Leslie Carnahan, a second-year Community Health Sciences and Global Health Concentration MPH student, received an MS/MPH scholarship. She completed her practicum in Ghana during summer 2011 and worked on a Millennium Villages project to address postpartum hemorrhage in women.
In what way did this experience enhance or change your career goals?
My practicum experience in Ghana allowed me to gain tangible and practical experience in the field of global health. I was able to apply some of the skills that I had learned during my first year in the Community Health Science program. While working in a Millennium Village, I interacted and networked with individuals from various NGOs and governmental organizations in an operations research project. Additionally, I had the opportunity to engage with local community members on the project.
What was the most valuable thing you learned through this experience?
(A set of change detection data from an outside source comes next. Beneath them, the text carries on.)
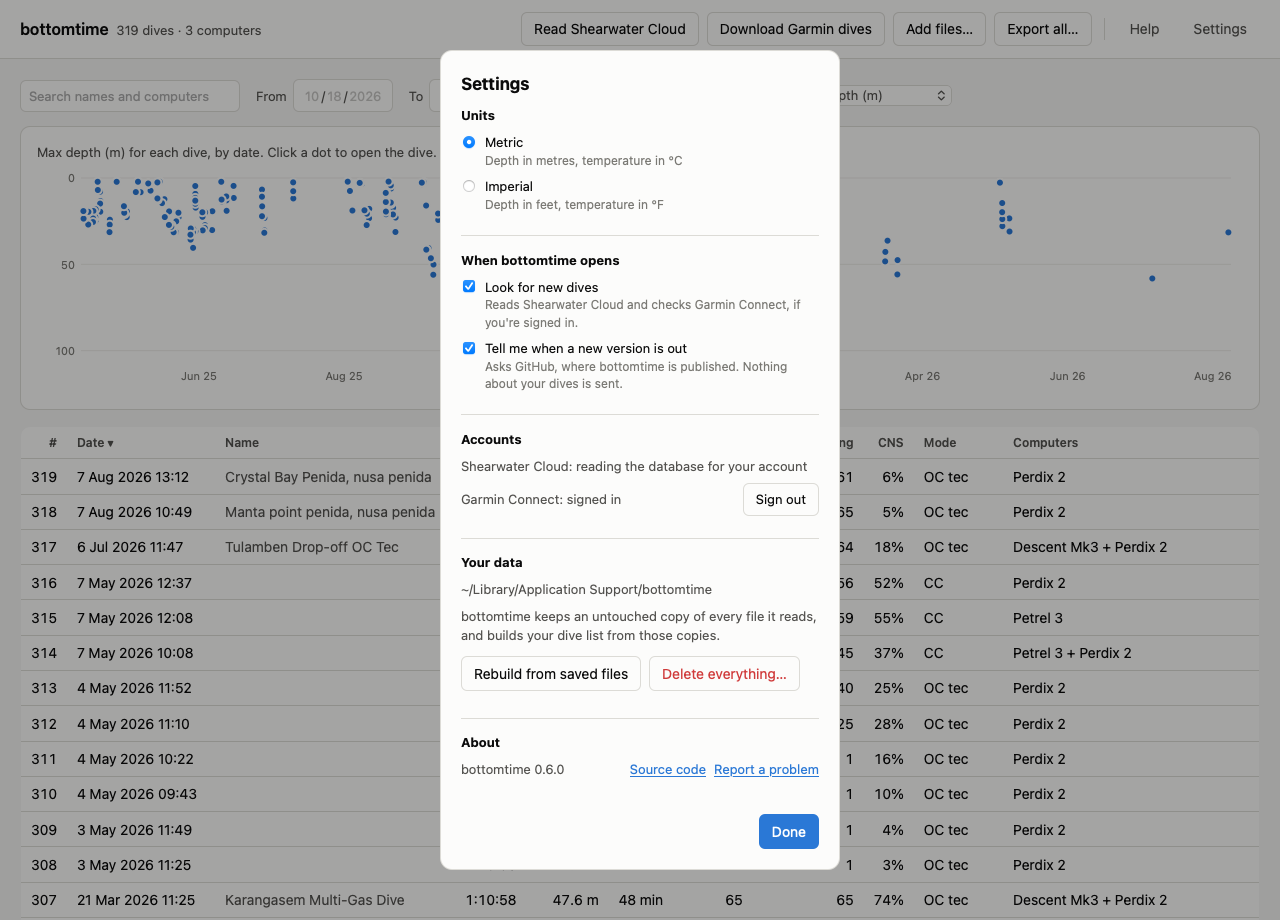
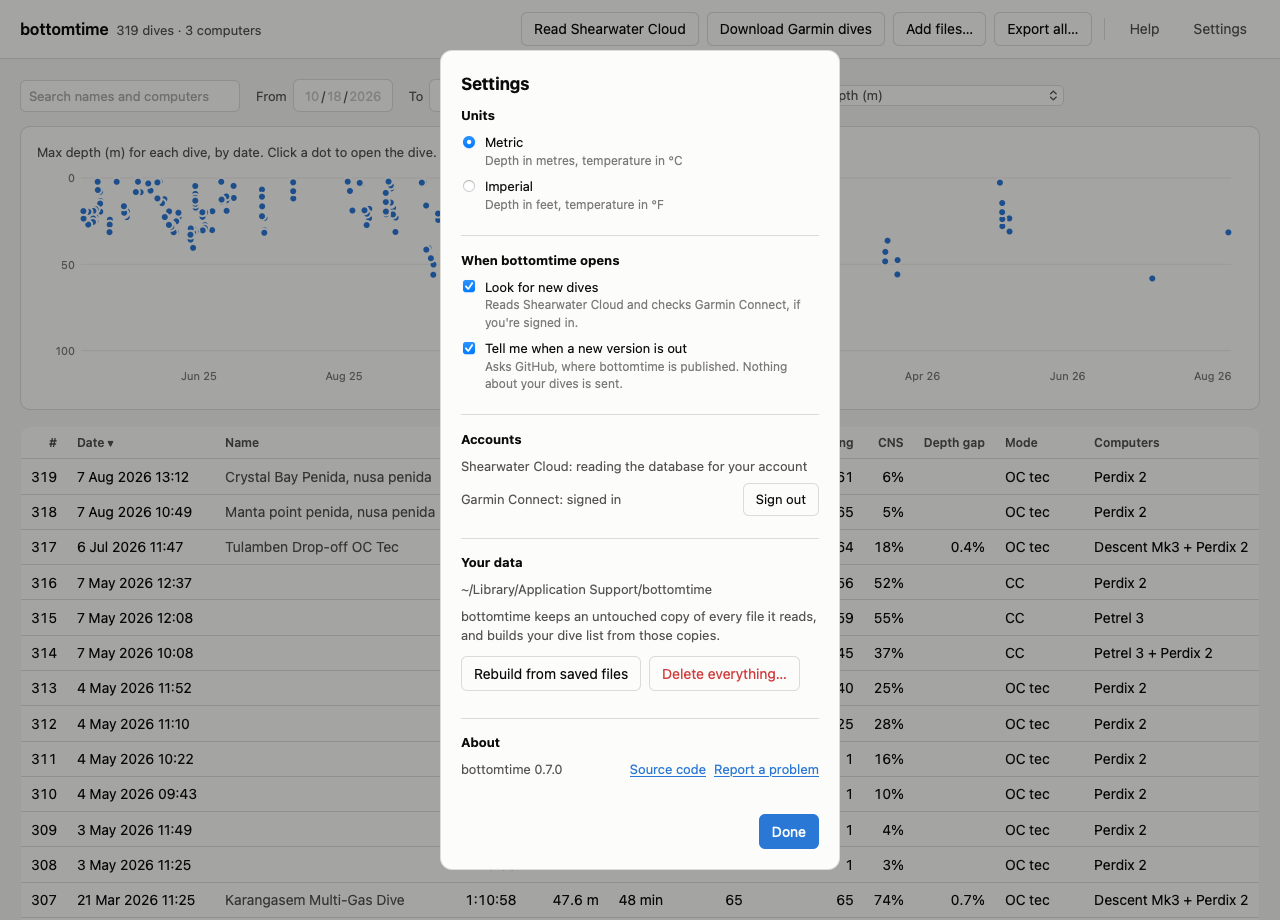
v0.7.0: document the comparison and the Intel download
The manual explains the comparison box, water density settings (including
Shearwater's salt at 1030 kg/m³ against Garmin's 1025), the Depth gap
column, and how to tell which Mac you have. How it works gives the
arithmetic and my numbers. The site and README offer both downloads, and the
screenshots show the comparison.

diff --git a/docs/index.html b/docs/index.html
@@ -27,14 +27,14 @@
   <h1>Every dive computer you wore, on one timeline</h1>
   <p class="lede">bottomtime is a free Mac app for divers who wear a Shearwater and a Garmin Descent. It reads the dives both computers recorded, lines up the two logs of each dive, and keeps every value they logged, including the GF99 and deco ceiling that Shearwater's exports leave out.</p>
   <div class="buttons">
-    <a class="button primary" href="https://github.com/snehankekre/bottomtime/releases/latest/download/bottomtime-mac.zip">Download for Mac</a>
-    <a class="button" href="manual.html">Read the manual</a>
+    <a class="button primary" href="https://github.com/snehankekre/bottomtime/releases/latest/download/bottomtime-mac.zip">Download for Apple silicon Macs</a>
+    <a class="button" href="https://github.com/snehankekre/bottomtime/releases/latest/download/bottomtime-mac-intel.zip">Download for Intel Macs</a>
   </div>
-  <p class="small">Free and open source. For Macs with Apple silicon, on macOS 11 or newer. <a href="manual.html#installing-bottomtime">How to install it</a>.</p>
+  <p class="small">Free and open source, for macOS 11 or newer. <a href="manual.html#installing-bottomtime">Which Mac do I have, and how do I install it?</a></p>
 </section>
 
 <figure class="shot">
-  <img src="images/dive.png" width="1280" height="1038" alt="A dive logged by a Garmin Descent Mk3 and a Shearwater Perdix 2: both depth profiles on one timeline with the Perdix's deco ceiling dashed, GF99 and ppO2 below, and a readout of both computers at 18:43 into the dive">
+  <img src="images/dive.png" width="1280" height="1460" alt="A dive logged by a Garmin Descent Mk3 and a Shearwater Perdix 2: both depth profiles on one timeline with the Perdix's deco ceiling dashed, GF99 and ppO2 below, and a readout of both computers at 18:43 into the dive">
   <figcaption>A 58 m dive in Tulamben, logged by a Garmin Descent Mk3 and a Shearwater Perdix 2. The readout shows both computers at 18:43 into the dive.</figcaption>
 </figure>
 
@@ -42,6 +42,10 @@
   <div>
     <h2>Both computers, one timeline</h2>
     <p>No two dive computers' clocks agree. bottomtime takes the time zone from the Garmin, then slides one depth profile along the other until they match, so you can read what each computer said at the same moment. Neither log is changed or resampled. It lines up any pair of computers, two Shearwaters included.</p>
+  </div>
+  <div>
+    <h2>What your computers disagreed about</h2>
+    <p>For every dive two computers logged, bottomtime says how far apart their depths were and how much of that their water density settings explain, and puts their gradient factors, deco, and CNS side by side. On my dives, the Perdix and the Descent were never set to the same water density.</p>
   </div>
   <div>
     <h2>Every value, kept</h2>

diff --git a/docs/manual.md b/docs/manual.md
@@ -33,12 +33,16 @@ it as spreadsheet files that you can open without bottomtime.
 
 ## Installing bottomtime
 
-bottomtime runs on Macs with Apple silicon (M1 or later) and macOS 11 Big Sur
-or newer. To check, open the Apple menu and choose About This Mac. The line
-that says Chip should start with "Apple M".
+bottomtime runs on macOS 11 Big Sur or newer. There are two downloads, one
+for each kind of Mac. To see which you have, open the Apple menu and choose
+About This Mac. If the line that says Chip starts with "Apple M", you have an
+Apple silicon Mac. If there's a line that says Processor and it names Intel,
+you have an Intel Mac.
 
-1. Download `bottomtime-mac.zip` from the
-   [latest release](https://github.com/snehankekre/bottomtime/releases/latest).
+1. Download [`bottomtime-mac.zip`](https://github.com/snehankekre/bottomtime/releases/latest/download/bottomtime-mac.zip)
+   for an Apple silicon Mac, or
+   [`bottomtime-mac-intel.zip`](https://github.com/snehankekre/bottomtime/releases/latest/download/bottomtime-mac-intel.zip)
+   for an Intel Mac.
 2. Double-click the zip file to unzip it, and drag `bottomtime` into your
    Applications folder.
 3. Open bottomtime from Applications. macOS will say that it can't verify
@@ -146,6 +150,7 @@ to sort by it, and click it again to reverse the order.
 | Max GF99 | The highest GF99 the Shearwater showed during the dive. |
 | GF99 surfacing | The highest GF99 in the last ten minutes of the dive. This matches the end-of-dive GF99 that Shearwater Cloud calculates. |
 | CNS | The highest oxygen exposure any computer showed. |
+| Depth gap | On dives two computers logged, how far apart their depths were below 5 m, as a percentage. The dive's page says which read deeper and why. |
 | Mode | The mode the computer was in, such as OC tec or CC. |
 | Computers | Every computer that logged the dive. |
 
@@ -161,7 +166,8 @@ dives. They're hidden unless you tick **Include pool and test dives**.
 
 The chart puts a dot for every dive in the list, by date. Choose what it shows
 with the Chart menu: max depth, GF99 at surfacing, max GF99, runtime, time in
-deco, or CNS. Hold the pointer over a dot to see which dive it is, and click
+deco, CNS, the depth gap between computers, or the difference in their deco
+time. Hold the pointer over a dot to see which dive it is, and click
 it to open that dive. The chart follows the search and the dates, so you can
 compare the dives of a single trip.
 
@@ -175,6 +181,36 @@ At the top is one card for each computer that logged the dive. It shows the
 computer's serial number, the time the dive started by that computer's own
 clock, the runtime and max depth that computer recorded, its mode, and the
 gases it had set up, written as oxygen/helium (21/0 is air, 50/0 is EAN50).
+
+### How the computers compared
+
+When two computers logged the dive, a box under the cards compares them.
+
+![The comparison for dive 317: the Perdix 2 read 0.4% deeper than the Descent Mk3, their water settings would have made it read 0.5% shallower, and a table of each computer's settings, required stops, and CNS](images/compare.png)
+
+The first sentence says how far apart the two computers' depths were, using
+every pair of readings taken deeper than 5 m within a second and a half of
+each other. It gives the median difference as a percentage and in metres.
+
+The next sentence says how much of that the computers' water density settings
+explain. A dive computer measures pressure and works out depth from it, so it
+needs to know how heavy the water is. A computer set to lighter water reads
+deeper. Fresh water (1000 kg/m³) reads 2% deeper than EN13319 (1020).
+Shearwater and Garmin also mean
+different things by "salt": 1030 kg/m³ on a Shearwater and 1025 on a Garmin.
+Whatever the settings don't explain comes from the computers themselves, or
+from where each was worn, since two computers on different arms can sit at
+different depths. On a shallow dive, a fixed difference like that is a large
+percentage, which is why the sentence gives metres too.
+
+When the computers showed different amounts of required stops, a sentence
+says so, and points out when they were set to different gradient factors.
+
+The table puts the two computers side by side: water setting, gradient
+factors, max depth, minutes of required stops, CNS at the end of the dive, and
+runtime. Values that differ are in bold.
+
+### The charts
 
 Below the cards are up to three charts on the same timeline:
 
@@ -345,6 +381,7 @@ Trash. Your dives in Shearwater Cloud and Garmin Connect stay where they are.
 |---|---|
 | GF99 | How close your leading tissue compartment is to its Bühlmann limit at your current depth, as a percentage. 100 means you are at the limit. |
 | Ceiling | The shallowest depth the computer would let you ascend to right now. |
+| Water density | The setting a dive computer uses to turn pressure into depth: 1000 kg/m³ for fresh water, 1020 for EN13319, and 1025 or 1030 for salt water depending on the maker. |
 | @+5 | What your time to surface would be if you stayed five more minutes at this depth. |
 | TTS | Time to surface, including every stop. |
 | NDL | No-decompression limit: the minutes left before you'd need a stop. |

diff --git a/README.md b/README.md
@@ -59,11 +59,11 @@ pandas, or whatever you analyze with.
 ## The Mac app
 
 If you'd rather not use a terminal, bottomtime is also a Mac app. It runs on
-Apple silicon Macs (M1 and later) with macOS 11 or newer, and has everything
-it needs inside it.
+macOS 11 or newer and has everything it needs inside it.
 
-1. Download [`bottomtime-mac.zip`](https://github.com/snehankekre/bottomtime/releases/latest/download/bottomtime-mac.zip),
-   unzip it, and drag `bottomtime` into Applications.
+1. Download [`bottomtime-mac.zip`](https://github.com/snehankekre/bottomtime/releases/latest/download/bottomtime-mac.zip)
+   for an Apple silicon Mac, or [`bottomtime-mac-intel.zip`](https://github.com/snehankekre/bottomtime/releases/latest/download/bottomtime-mac-intel.zip)
+   for an Intel Mac. Unzip it and drag `bottomtime` into Applications.
 2. Open it. macOS will say it can't verify the app, because the app isn't
    notarized by Apple. Open System Settings, go to Privacy & Security, scroll
    down to the message about bottomtime, and click Open Anyway. You only do
@@ -80,8 +80,11 @@ The app lists every dive with its runtime, max depth, deco time, GF99, and
 CNS, sorts and filters them, and charts any of those across your dives. Open a
 dive and every computer you wore is on one timeline: depth, the Shearwater's
 deco ceiling, GF99, and ppO2, with a readout of each computer at the same
-moment. **Export all** saves every dive as CSV in a zip file, so your data
-stays readable without bottomtime or the manufacturers' apps.
+moment. When two computers logged a dive, the app says how far apart their
+depths were and how much of that their water density settings explain, and
+puts their settings, deco, and CNS side by side. **Export all** saves every
+dive as CSV in a zip file, so your data stays readable without bottomtime or
+the manufacturers' apps.
 
 The first time you open the dive list, and the first time you open a dive, a
 short tour points out what each part does. Help explains every column and

diff --git a/docs/how-it-works.md b/docs/how-it-works.md
@@ -83,6 +83,32 @@ Dives shorter than 2 minutes or shallower than 2 m are marked as pool or test
 dives, left unnumbered, and never matched. Real dives are numbered in date
 order.
 
+## Comparing the computers
+
+A dive computer measures pressure and turns it into depth using the water
+density it's set to, so a computer set to lighter water reads deeper. Depth is
+proportional to one over the density: a computer set to fresh water (1000
+kg/m³) reads 1020/1000 − 1 = 2.0% deeper than one set to EN13319 (1020).
+Shearwater's salt setting is 1030 kg/m³ and Garmin's is 1025, so the same word
+on the two brands reads 0.5% apart.
+
+For each dive two computers logged, bottomtime pairs their depth readings on
+the shared timeline, keeping pairs taken within 1.5 seconds of each other with
+both deeper than 5 m. Shallower than that, a fixed offset between two wrists
+dominates the percentage. It needs at least 20 pairs. The median ratio is the
+depth gap, and the ratio of the two density settings is the part the settings
+explain. Both are on the dive's page, along with each computer's gradient
+factors, minutes of required stops, and CNS at the end.
+
+On my dives, 61 matched pairs have enough readings below 5 m. In every one,
+the two computers were set to different water densities. On 23 of them the
+Descent was on fresh water and the Perdix on EN13319, and those differ by a
+median of 1.7%. The settings explain the whole gap, to within 0.25 points, on
+23 of the 61. The median gap the settings don't explain is 0.29 points, or
+0.12 m. Two dives in December 2025 differ by 6%, with the Perdix a steady 0.6
+to 0.8 m shallower than the Descent at 9 to 15 m, which looks like where each
+computer was worn.
+
 ## Checking itself
 
 `bottomtime verify` runs four checks, and the numbers on this site come from

diff --git a/docs/cli.md b/docs/cli.md
@@ -127,6 +127,13 @@ Each log in `sources` has:
 | `header` | The decoded header, verbatim. |
 | `start_time_utc`, `start_time_local`, `duration_s`, `max_depth_m`, `sample_interval_ms`, `mode`, `device`, `name` | The log's own numbers. |
 
+`compare_logs(load_dive(db, n))` returns what the dive's computers said side
+by side: each log's water density, gradient factors, max depth, minutes of
+required stops, CNS at the end, and runtime, and for each log after the first,
+how much deeper it read than the first (`pct` and `m`, medians below 5 m) and
+how much of that the water settings predict (`settings_pct`). It returns None
+for a dive with one log.
+
 ## SQL
 
 The store is one SQLite file, so any SQLite tool reads it:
The most valuable thing that I learned through this experience was to be flexible! Working in extremely rural conditions in the rainy season can lead to things that one cannot necessarily plan for, such as collapsed bridges, flooded roadways, and broken down cars. This made sticking to a “schedule” much more difficult. That being said, there were certain objectives that had to be fulfilled for the project, so the team had to think quickly and creatively almost all of the time.
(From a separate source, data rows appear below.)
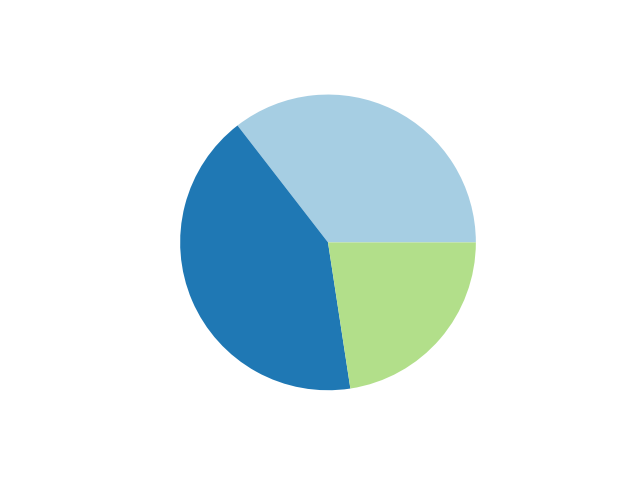
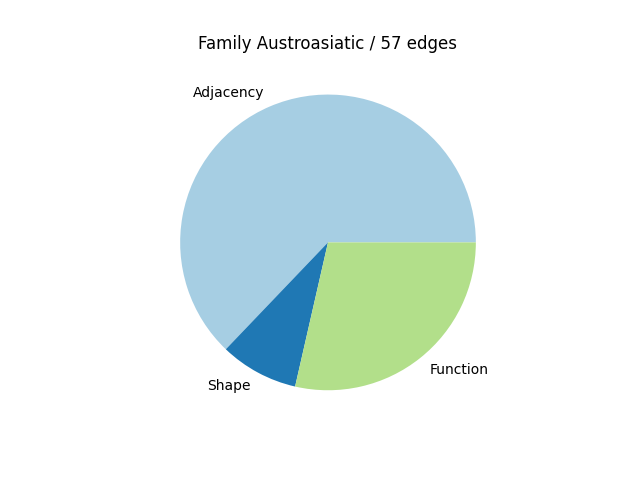
update

diff --git a/clicsbpcommands/piecharts.py b/clicsbpcommands/piecharts.py
@@ -32,8 +32,13 @@ def run(args):
     rels = {}
     for row in relations:
         # change choice() to row["Relation"] !
-        rels[row["NodeA"], row["NodeB"]] = choice(["1", "2", "3"])
-        rels[row["NodeB"], row["NodeA"]] = rels[row["NodeA"], row["NodeB"]]
+        if row["NodeA"] != row["NodeB"]:
+            rels[row["NodeA"], row["NodeB"]] = (
+                    int(row["Adjacency"]),
+                    int(row["Shape"]),
+                    int(row["Function"])
+                    )
+            rels[row["NodeB"], row["NodeA"]] = rels[row["NodeA"], row["NodeB"]]
 
 
     data = defaultdict(lambda : defaultdict(list))
@@ -65,17 +70,20 @@ def run(args):
                     weight = float(weight)
                     if not conB in G.nodes:
                         G.add_node(con, community=com)
-                    G.add_edge(con, conB, weight=weight)
+                    if not con == conB:
+                        G.add_edge(con, conB, weight=weight)
         # get relations
-        relidx = {"1": 0, "2": 1, "3": 2}
         this_pie = [0, 0, 0]
         for nodeA, nodeB in G.edges:
             try:
-                this_pie[relidx[rels[nodeA, nodeB]]] += 1
+                this_pie[0] += rels[nodeA, nodeB][0]
+                this_pie[1] += rels[nodeA, nodeB][1]
+                this_pie[2] += rels[nodeA, nodeB][2]
             except:
                 print(fam, nodeA, nodeB)
         pies[fam] = this_pie
-        plt.pie(this_pie, colors=colors)
+        plt.pie(this_pie, colors=colors, labels=["Adjacency", "Shape", "Function"])
+        plt.title("Family {0} / {1} edges".format(fam, len(G.edges)))
         plt.savefig(
                 clicsbp.dir.joinpath(
                     "output",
How do you think this experience will prepare you for work in the field of global health?
This experience will prepare me for work in the field of global health because I can go to an employer and present my experience to them. Working in a global setting presents challenges that are difficult to navigate. It is important to take the time to think critically about these differences and work within different systems. Having the experience on the ground is different and I feel a prospective employer would understand and appreciate the experiences and knowledge that I gained as a student working in the field.
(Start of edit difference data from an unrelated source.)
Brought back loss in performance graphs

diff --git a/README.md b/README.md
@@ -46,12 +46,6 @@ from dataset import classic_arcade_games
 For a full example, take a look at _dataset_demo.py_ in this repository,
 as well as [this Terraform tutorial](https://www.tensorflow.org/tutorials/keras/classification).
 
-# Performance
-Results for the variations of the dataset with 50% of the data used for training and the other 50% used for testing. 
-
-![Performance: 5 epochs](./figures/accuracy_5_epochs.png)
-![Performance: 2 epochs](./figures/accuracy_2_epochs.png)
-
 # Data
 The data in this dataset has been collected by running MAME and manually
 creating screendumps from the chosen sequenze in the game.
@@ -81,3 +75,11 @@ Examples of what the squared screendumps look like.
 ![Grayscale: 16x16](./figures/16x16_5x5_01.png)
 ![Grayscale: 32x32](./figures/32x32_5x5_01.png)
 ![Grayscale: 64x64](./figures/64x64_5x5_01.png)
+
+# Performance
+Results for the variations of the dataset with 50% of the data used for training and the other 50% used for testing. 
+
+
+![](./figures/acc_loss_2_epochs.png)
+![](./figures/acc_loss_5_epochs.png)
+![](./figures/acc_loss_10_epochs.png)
How did your perspectives or worldview change as a result of this experience?
As a result of this trip, I feel fortunate in that my worldview was broadened. This was my first trip to Africa, and it was so exciting to be in a new part of the world. When I travel, I like to prepare by reading about a country’s history, current politics, and learn a few conversational phrases so that I have a bit of a perspective before arrival. Beyond that, I try to leave as much room to soak up as many experiences as I can: food, new friends, taking public transportation, exploring the city or village.
What got you interested in this field of research or project?
I came to UIC SPH with the intention of gaining skills to work in global health, and particularly issues concerning women’s health. Fortunately, I was able to secure a research assistantship that focused on these interests. I worked with the Principal Investigator of the project to engage in hands-on monitoring of the research project. This trip was also a culmination of my year-long engagement with the Ghana project. Because of this, I had a vested interest in the project and had already formed relationships with the global team.
What is your hope for the impact of your research?
Ultimately, my hopes for the impact of the research that I took part in, is that the health of women in low-resource rural settings is improved, specifically by preventing postpartum hemorrhage (PPH) after childbirth. Women in these settings have poorer health outcomes and bear the burden of the majority of maternal mortality in the world. It is my hope that this work will provide a basis and model for preventing deaths and ultimately reduce maternal mortality ratios in low-resource countries where many women continue to deliver in their homes without a skilled attendant.